* **REQUIRED WORK**: Set down a faithful copy of every record, and skip the pictures in it.

*** Opening of TASK MATERIAL ***

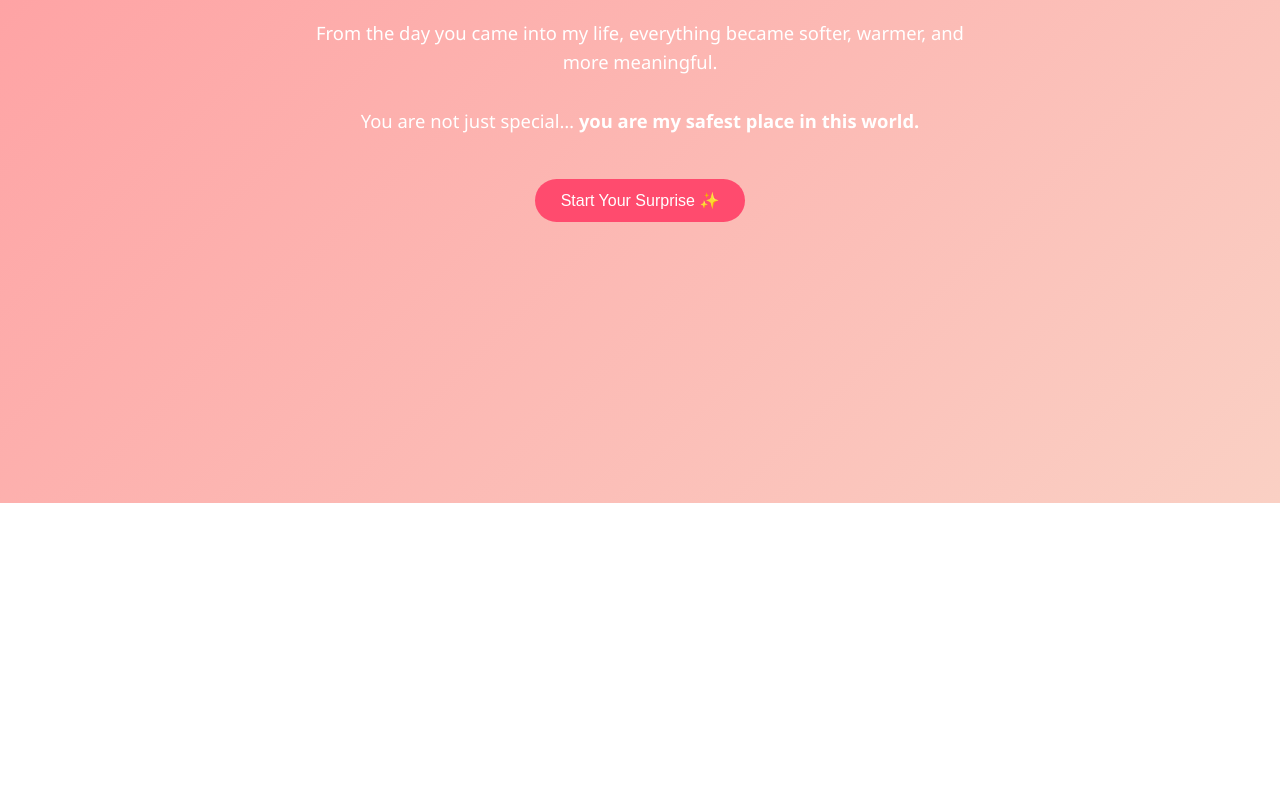
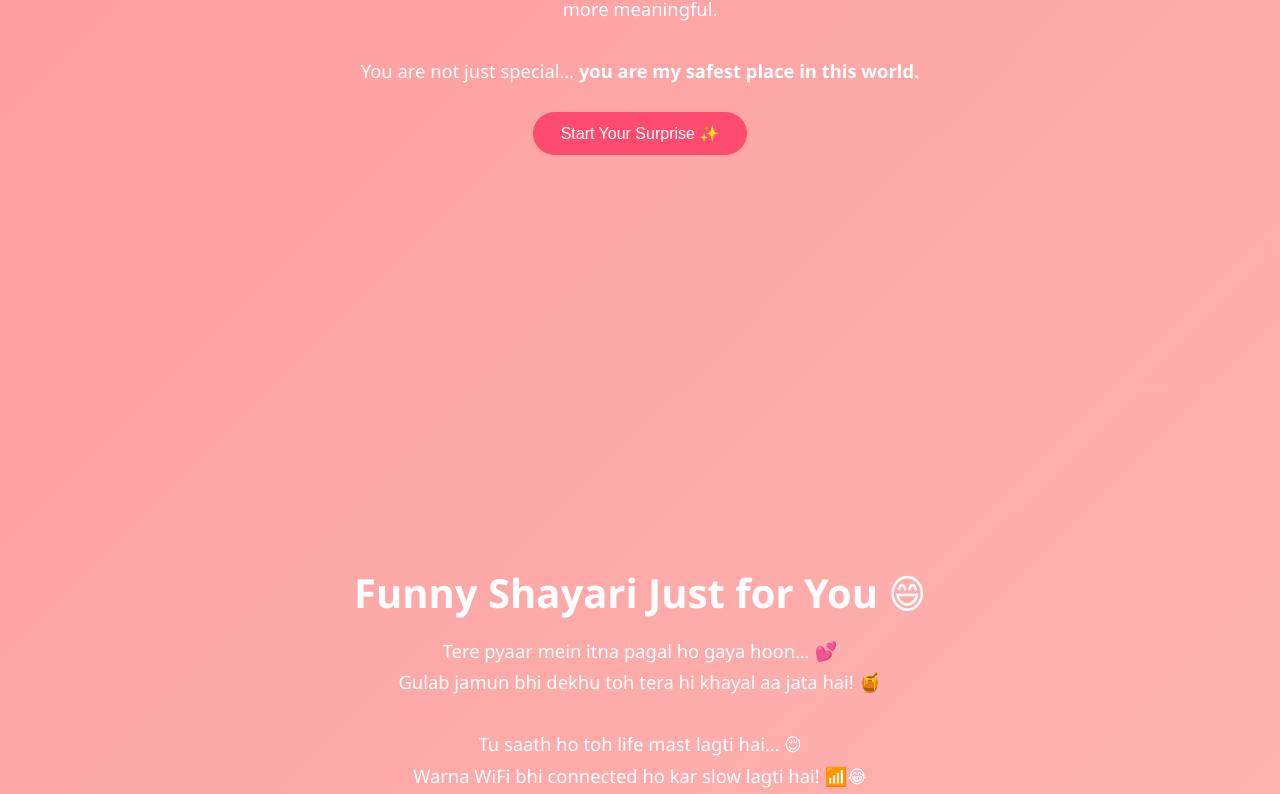
Before and after one commit to gurpreetsingh2509/this_is_for_mr_vats, a plain HTML site: page index.html in a window 1280 px wide. Shown: the part 377-1171 px from the top of the page. Before the commit the page ends 880 px from the top, so only its background shows below. Drawn offline with Linux system fonts and the light colour scheme.

Commit message:
Replace internal styles with external CSS and update comments

```diff
--- a/index.html
+++ b/index.html
@@ -5,61 +5,8 @@
   <meta name="viewport" content="width=device-width, initial-scale=1.0" />
   <title>For Kunal ❤️</title>
 
-  <style>
-    body {
-      margin: 0;
-      font-family: 'Segoe UI', Tahoma, Geneva, Verdana, sans-serif;
-      background: linear-gradient(135deg, #ff9a9e, #fad0c4);
-      color: #fff;
-      overflow-x: hidden;
-    }
-
-    .page {
-      display: none;
-      min-height: 100vh;
-      align-items: center;
-      justify-content: center;
-      flex-direction: column;
-      text-align: center;
-      padding: 40px 20px;
-    }
-
-    .active {
-      display: flex;
-      animation: fadeIn 1.2s ease;
-    }
-
-    h1 { font-size: 2.4rem; margin-bottom: 12px; }
-    p { font-size: 1.15rem; max-width: 650px; line-height: 1.6; }
-
-    button {
-      margin-top: 25px;
-      padding: 12px 26px;
-      border: none;
-      border-radius: 25px;
-      font-size: 1rem;
-      cursor: pointer;
-      background: #ff4b6e;
-      color: white;
-      transition: transform 0.3s ease, background 0.3s ease;
-    }
-
-    button:hover {
-      transform: scale(1.1);
-      background: #ff1e4d;
-    }
-
-    .gif {
-      width: 220px;
-      margin: 20px 0;
-      border-radius: 18px;
-    }
-
-    @keyframes fadeIn {
-      from { opacity: 0; transform: translateY(20px); }
-      to { opacity: 1; transform: translateY(0); }
-    }
-  </style>
+  <!-- External CSS -->
+  <link rel="stylesheet" href="style.css" />
 </head>
 <body>
 
@@ -114,7 +61,7 @@
     <b>I have already planned a real surprise for you. ❤️</b>
   </p>
 
-  <!-- This button will trigger Telegram alert from script.js -->
+  <!-- Telegram alert trigger -->
   <button onclick="sendAlert()">Order Gulab Jamun 😋</button>
 </section>
 
@@ -131,20 +78,11 @@
   <img class="gif" src="https://media.giphy.com/media/26FLdmIp6wJr91JAI/giphy.gif" />
 </section>
 
-<script>
-  function nextPage(page) {
-    document.querySelectorAll('.page').forEach(p => p.classList.remove('active'));
-    document.getElementById('page' + page).classList.add('active');
-  }
+<!-- Floating hearts container -->
+<div id="hearts"></div>
 
-  function sendAlert() {
-    // This function will be connected in script.js for Telegram alert
-    nextPage(5);
-    setTimeout(() => {
-      alert("📦 Secret Valentine surprise is on the way for Kunal! ❤️");
-    }, 600);
-  }
-</script>
+<!-- External JS -->
+<script src="script.js"></script>
 
 </body>
 </html>
```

*** Close of TASK MATERIAL ***

* **TASK ANSWER**:
Before and after one commit to gurpreetsingh2509/this_is_for_mr_vats, a plain HTML site: page index.html in a window 1280 px wide. Shown: the part 377-1171 px from the top of the page. Before the commit the page ends 880 px from the top, so only its background shows below. Drawn offline with Linux system fonts and the light colour scheme.

Commit message:
Replace internal styles with external CSS and update comments

```diff
--- a/index.html
+++ b/index.html
@@ -5,61 +5,8 @@
   <meta name="viewport" content="width=device-width, initial-scale=1.0" />
   <title>For Kunal ❤️</title>
 
-  <style>
-    body {
-      margin: 0;
-      font-family: 'Segoe UI', Tahoma, Geneva, Verdana, sans-serif;
-      background: linear-gradient(135deg, #ff9a9e, #fad0c4);
-      color: #fff;
-      overflow-x: hidden;
-    }
-
-    .page {
-      display: none;
-      min-height: 100vh;
-      align-items: center;
-      justify-content: center;
-      flex-direction: column;
-      text-align: center;
-      padding: 40px 20px;
-    }
-
-    .active {
-      display: flex;
-      animation: fadeIn 1.2s ease;
-    }
-
-    h1 { font-size: 2.4rem; margin-bottom: 12px; }
-    p { font-size: 1.15rem; max-width: 650px; line-height: 1.6; }
-
-    button {
-      margin-top: 25px;
-      padding: 12px 26px;
-      border: none;
-      border-radius: 25px;
-      font-size: 1rem;
-      cursor: pointer;
-      background: #ff4b6e;
-      color: white;
-      transition: transform 0.3s ease, background 0.3s ease;
-    }
-
-    button:hover {
-      transform: scale(1.1);
-      background: #ff1e4d;
-    }
-
-    .gif {
-      width: 220px;
-      margin: 20px 0;
-      border-radius: 18px;
-    }
-
-    @keyframes fadeIn {
-      from { opacity: 0; transform: translateY(20px); }
-      to { opacity: 1; transform: translateY(0); }
-    }
-  </style>
+  <!-- External CSS -->
+  <link rel="stylesheet" href="style.css" />
 </head>
 <body>
 
@@ -114,7 +61,7 @@
     <b>I have already planned a real surprise for you. ❤️</b>
   </p>
 
-  <!-- This button will trigger Telegram alert from script.js -->
+  <!-- Telegram alert trigger -->
   <button onclick="sendAlert()">Order Gulab Jamun 😋</button>
 </section>
 
@@ -131,20 +78,11 @@
   <img class="gif" src="https://media.giphy.com/media/26FLdmIp6wJr91JAI/giphy.gif" />
 </section>
 
-<script>
-  function nextPage(page) {
-    document.querySelectorAll('.page').forEach(p => p.classList.remove('active'));
-    document.getElementById('page' + page).classList.add('active');
-  }
+<!-- Floating hearts container -->
+<div id="hearts"></div>
 
-  function sendAlert() {
-    // This function will be connected in script.js for Telegram alert
-    nextPage(5);
-    setTimeout(() => {
-      alert("📦 Secret Valentine surprise is on the way for Kunal! ❤️");
-    }, 600);
-  }
-</script>
+<!-- External JS -->
+<script src="script.js"></script>
 
 </body>
 </html>
```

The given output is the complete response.